Tuesday, March 13, 2018

A Look at Two Models from the Newton & Northern

The American OO layout of Newton Guerin was featured in an article on the North Jersey Midland Model Railroad Association in the February, 1947 issue of Model Craftsman. The article itself focuses on operations and the club (the most active OO club in an area that was the hotbed of Amerian OO activity), but with the article are 11 photos of the layout along with helpful captions. I have quoted from the article in two previous posts, here focusing on the clubs of the time and here focusing on this club more specifically.

But then we get to the layout itself and the host, Newton Guerin. His road was the Newton and Northern, a good choice of a name, and recently I have been able to acquire a couple models from his road.

The more impressive model is the 2-6-0. His layout featured 24” minimum radius curves so he kept his locomotives small. The largest was a consolidation and then you can tell he has modified several S-C 4-6-0 models various ways. There is one for example that has been cut down to a 2-4-0, and three Moguls are mentioned specifically in the article text, numbers 23, 24, and 29.
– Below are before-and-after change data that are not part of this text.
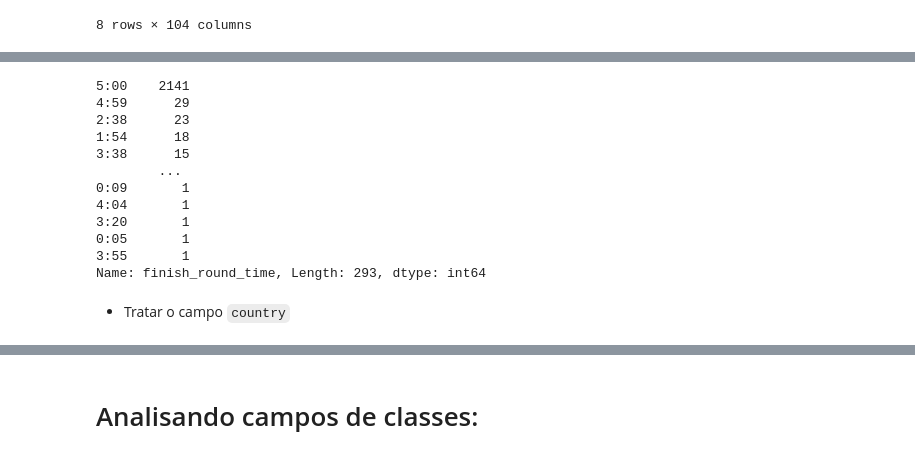
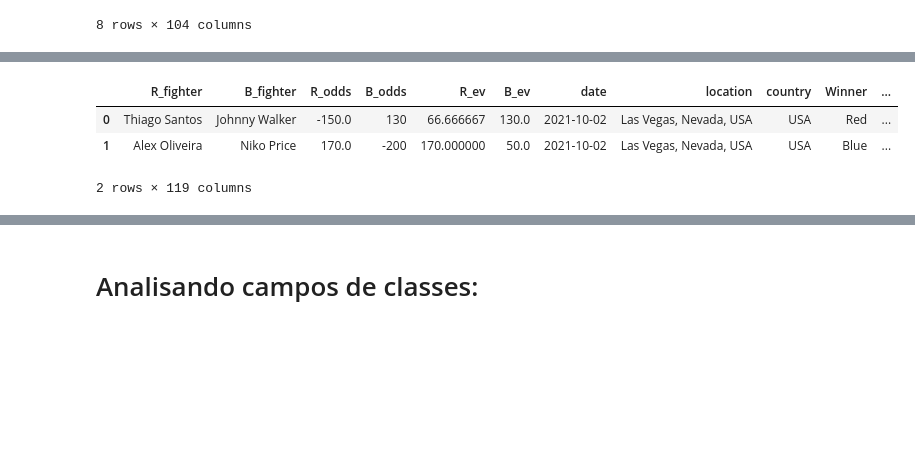
Before and after one commit to OseiasBeu/fight_project, a Jupyter notebook: ufc_project.ipynb, the cells around one changed output, grey strips where cells are left out. Cells and saved outputs as stored; diff of their text form; code cells hidden in the pictures; blank space fills up the shorter version.

```diff
--- a/ufc_project.ipynb
+++ b/ufc_project.ipynb
@@ -86,15 +94,0 @@ Name: country, dtype: int64
-# %%
-ufc_df.finish_round_time.value_counts()
-# %% [output]
-5:00    2141
-4:59      29
-2:38      23
-1:54      18
-3:38      15
-        ...
-0:09       1
-4:04       1
-3:20       1
-0:05       1
-3:55       1
-Name: finish_round_time, Length: 293, dtype: int64
@@ -119,4 +95,9 @@ Name: finish_round_time, Length: 293, dtype: int64
-# %% [markdown]
-* Tratar o campo `country`
+# %%
+ufc_df_o.head(2)
+# %% [output]
+|  | R_fighter | B_fighter | R_odds | B_odds | R_ev | B_ev | date | location | country | Winner | ... |
+| 0 | Thiago Santos | Johnny Walker | -150.0 | 130 | 66.666667 | 130.0 | 2021-10-02 | Las Vegas, Nevada, USA | USA | Red | ... |
+| 1 | Alex Oliveira | Niko Price | 170.0 | -200 | 170.000000 | 50.0 | 2021-10-02 | Las Vegas, Nevada, USA | USA | Blue | ... |
+2 rows × 119 columns
 # %%
 columns_arr = []
```
Also changed, not shown: parts of 35 cells of this notebook.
While none of these models appear to be in the article, here is number 23 today. Shortening the model was a bit of a job! The front truck is a modified Nason part (and there are Nason trucks on the tender, for better electrical pickup), but the big change is the frame and boiler and weight. They have all been cut down, cutting a section of the boiler out behind the smokebox. The visual effect I think is really rather nice, as the smaller locomotive is a better match for the tender that has always looked a bit small to me with the standard locomotive.

By the time #23 came to me I suspect Newt had done a few updates over the years. As built I believe it had a manual reverse lever (the hole in the back of the coal area of the tender is difficult to see in the photo), but he had updated it with a modern rectifier in I bet the 1970s, perhaps at the same time updating the trucks as they look relatively freshly painted.
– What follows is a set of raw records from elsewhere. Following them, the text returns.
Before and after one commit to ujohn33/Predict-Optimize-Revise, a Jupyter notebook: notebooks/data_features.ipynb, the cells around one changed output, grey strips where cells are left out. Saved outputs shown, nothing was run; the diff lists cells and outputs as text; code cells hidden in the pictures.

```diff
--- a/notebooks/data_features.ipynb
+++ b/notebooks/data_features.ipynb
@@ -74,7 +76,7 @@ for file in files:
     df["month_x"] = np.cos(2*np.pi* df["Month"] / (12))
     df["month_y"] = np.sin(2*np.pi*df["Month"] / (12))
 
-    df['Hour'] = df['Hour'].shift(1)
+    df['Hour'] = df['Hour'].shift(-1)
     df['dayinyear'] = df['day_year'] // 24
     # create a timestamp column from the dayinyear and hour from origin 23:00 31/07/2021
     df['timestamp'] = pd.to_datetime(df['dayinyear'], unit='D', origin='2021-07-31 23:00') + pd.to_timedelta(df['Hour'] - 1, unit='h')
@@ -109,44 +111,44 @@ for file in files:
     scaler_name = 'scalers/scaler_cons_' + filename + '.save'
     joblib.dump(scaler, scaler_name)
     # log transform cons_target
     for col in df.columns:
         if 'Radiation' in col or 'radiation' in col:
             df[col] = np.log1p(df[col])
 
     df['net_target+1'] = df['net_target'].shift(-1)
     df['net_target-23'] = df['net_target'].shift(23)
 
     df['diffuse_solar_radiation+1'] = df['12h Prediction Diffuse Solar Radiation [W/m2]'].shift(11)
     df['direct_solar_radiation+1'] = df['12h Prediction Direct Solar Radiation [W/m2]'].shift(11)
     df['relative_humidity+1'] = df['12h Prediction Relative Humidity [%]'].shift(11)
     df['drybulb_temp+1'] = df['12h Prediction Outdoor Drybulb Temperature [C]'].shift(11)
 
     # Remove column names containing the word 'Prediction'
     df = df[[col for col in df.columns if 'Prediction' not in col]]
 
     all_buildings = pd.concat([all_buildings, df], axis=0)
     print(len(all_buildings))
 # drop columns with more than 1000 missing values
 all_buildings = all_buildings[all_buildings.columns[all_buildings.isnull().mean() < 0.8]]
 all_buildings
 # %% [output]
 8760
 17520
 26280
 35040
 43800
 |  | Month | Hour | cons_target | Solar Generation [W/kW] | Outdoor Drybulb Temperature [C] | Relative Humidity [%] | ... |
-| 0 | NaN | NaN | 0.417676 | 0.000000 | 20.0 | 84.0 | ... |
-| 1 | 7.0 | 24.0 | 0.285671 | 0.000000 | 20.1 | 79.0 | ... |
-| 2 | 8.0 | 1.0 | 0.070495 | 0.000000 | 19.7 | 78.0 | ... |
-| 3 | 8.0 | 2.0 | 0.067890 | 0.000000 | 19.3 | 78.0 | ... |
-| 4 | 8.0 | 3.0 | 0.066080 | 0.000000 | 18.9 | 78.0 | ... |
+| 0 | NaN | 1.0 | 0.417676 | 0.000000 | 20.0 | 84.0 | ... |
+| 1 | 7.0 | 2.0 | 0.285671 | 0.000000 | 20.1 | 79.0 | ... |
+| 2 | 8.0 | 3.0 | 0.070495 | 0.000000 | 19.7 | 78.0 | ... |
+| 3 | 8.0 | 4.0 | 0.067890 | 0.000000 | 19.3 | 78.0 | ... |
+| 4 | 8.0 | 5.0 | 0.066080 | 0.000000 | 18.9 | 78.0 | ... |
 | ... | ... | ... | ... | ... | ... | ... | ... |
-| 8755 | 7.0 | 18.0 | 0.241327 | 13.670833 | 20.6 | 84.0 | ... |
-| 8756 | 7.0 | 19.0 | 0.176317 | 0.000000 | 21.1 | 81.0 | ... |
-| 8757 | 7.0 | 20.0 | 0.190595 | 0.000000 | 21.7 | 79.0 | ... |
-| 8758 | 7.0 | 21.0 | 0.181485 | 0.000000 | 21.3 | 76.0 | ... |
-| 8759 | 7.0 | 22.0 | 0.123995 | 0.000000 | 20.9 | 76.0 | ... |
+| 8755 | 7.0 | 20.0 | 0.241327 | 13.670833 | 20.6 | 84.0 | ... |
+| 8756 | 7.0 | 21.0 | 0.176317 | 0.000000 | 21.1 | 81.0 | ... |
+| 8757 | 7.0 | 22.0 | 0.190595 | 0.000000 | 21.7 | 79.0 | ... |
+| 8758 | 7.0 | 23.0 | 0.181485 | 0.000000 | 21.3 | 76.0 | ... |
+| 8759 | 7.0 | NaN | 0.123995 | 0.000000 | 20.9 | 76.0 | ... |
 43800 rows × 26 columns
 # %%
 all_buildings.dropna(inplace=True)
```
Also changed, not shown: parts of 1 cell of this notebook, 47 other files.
As it came to me one wire was off the motor, but with fixing that and some oil the model came to life and runs very nicely on DC with the big S-C universal motor. Newt knew what he was doing.

There are a number of nice details that one can see, I particularly like the ash pan details under the cab.
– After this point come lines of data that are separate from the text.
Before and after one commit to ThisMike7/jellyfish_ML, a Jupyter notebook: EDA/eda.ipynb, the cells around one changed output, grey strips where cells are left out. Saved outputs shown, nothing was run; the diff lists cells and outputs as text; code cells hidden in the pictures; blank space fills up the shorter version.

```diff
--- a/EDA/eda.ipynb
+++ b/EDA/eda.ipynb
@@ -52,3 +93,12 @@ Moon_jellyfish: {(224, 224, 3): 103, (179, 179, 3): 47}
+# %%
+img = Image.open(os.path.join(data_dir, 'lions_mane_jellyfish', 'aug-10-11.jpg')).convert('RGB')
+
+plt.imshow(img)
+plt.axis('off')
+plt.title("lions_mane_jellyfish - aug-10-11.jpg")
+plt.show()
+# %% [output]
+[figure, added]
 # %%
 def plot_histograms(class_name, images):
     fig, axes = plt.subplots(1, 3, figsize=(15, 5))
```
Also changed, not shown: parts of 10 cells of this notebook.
One thing mentioned in a photo caption is that every N&N engine has a Lionel smokebox door. That door was actually missing from this model when it came to me, but, fortunately, I had one in my parts box that with some paint is a good match for the engine. It is a nice “family” detail he wanted on his engines, helping unify the layout.

A baggage car is the other N&N model in my collection now, and one exciting thing is it is likely in the photo at the upper right corner of page 28 in the 1947 article. The car number is hard to read in the photo, but it appears to be the same, although it has a different roof now and likely he added a few other details later, including the Famoco generator and diaphragms.

I think the most notable thing is on the model you can tell the decals you see are actually the second set of decals, he originally lettered it for his road but differently, then painted over them and decaled it again! The original lettering is centered between the doors. There is also hand painted lettering on the bottom that says “BLT 1-28” but the “2” is sloppily drawn and is likely actually a 3, with the model dating to 1938. The article indicates that Newt had a working OO layout by 1938, so this would be among his first models.

There must be other of his models around, Newt was in fact still active in OO well into the 1980s and he may be seen in the second of the articles I linked at the beginning of this article. I don’t expect I will be running these models much, but they are nice examples from an era that has passed.